  • Same seven pairs can also be swapped or traded from March next year too
  • Five more pairs have to be used for domestic until March 2022 then the same applies
Buy a sinking ship for £2.2m. Put in £20m to tide it over. Offer 'up to £80m' for later - no specific promises though. Cherry pick the best of the current network. Bring in short-haul partner to prop up the operation. Do deals on the seven LHR slot pairs when they can be traded in 2020 - AF/KL intra-EU, VS/DL long haul, or 'sell' them. Do the same with the other five pairs in 2022. Drop LHR UK domestic ops - '"we tried but it didn't work" If what's running around the provinces still isn't making money by then shut the rest down too.

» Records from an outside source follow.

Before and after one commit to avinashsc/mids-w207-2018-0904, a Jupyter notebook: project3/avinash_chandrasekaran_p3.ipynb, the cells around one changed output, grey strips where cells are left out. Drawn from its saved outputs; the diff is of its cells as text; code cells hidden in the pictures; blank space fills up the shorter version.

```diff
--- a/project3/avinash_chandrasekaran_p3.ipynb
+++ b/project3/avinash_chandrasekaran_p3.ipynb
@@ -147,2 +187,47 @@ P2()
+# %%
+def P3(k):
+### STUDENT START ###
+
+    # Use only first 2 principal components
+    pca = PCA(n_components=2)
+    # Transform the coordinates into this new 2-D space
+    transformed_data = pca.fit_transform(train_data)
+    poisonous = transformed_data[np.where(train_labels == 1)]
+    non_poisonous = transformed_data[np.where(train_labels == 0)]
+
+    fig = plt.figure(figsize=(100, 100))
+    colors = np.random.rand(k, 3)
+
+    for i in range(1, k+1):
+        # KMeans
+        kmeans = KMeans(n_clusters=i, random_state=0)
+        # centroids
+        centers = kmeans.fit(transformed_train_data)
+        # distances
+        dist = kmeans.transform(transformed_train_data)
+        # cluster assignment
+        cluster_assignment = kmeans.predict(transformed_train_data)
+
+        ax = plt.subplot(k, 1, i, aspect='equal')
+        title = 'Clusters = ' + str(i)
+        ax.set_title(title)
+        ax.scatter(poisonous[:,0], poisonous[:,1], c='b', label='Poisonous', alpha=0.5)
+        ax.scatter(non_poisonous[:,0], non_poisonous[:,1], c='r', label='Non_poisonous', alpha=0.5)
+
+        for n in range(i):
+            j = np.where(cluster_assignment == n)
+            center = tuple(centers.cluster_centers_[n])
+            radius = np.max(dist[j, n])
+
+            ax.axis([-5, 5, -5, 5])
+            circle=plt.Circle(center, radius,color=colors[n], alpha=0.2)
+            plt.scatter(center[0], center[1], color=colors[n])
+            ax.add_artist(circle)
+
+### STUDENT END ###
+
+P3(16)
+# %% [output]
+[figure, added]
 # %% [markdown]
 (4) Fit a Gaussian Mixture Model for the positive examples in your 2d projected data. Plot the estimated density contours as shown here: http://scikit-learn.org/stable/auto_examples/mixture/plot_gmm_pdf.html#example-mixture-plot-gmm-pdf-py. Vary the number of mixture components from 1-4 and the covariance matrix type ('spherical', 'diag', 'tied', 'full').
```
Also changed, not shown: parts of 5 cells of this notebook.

Twelve LHR slot pairs for £22.2m down plus whatever it takes to keep the former Flybe going until 2022. How much are well-timed pairs worth?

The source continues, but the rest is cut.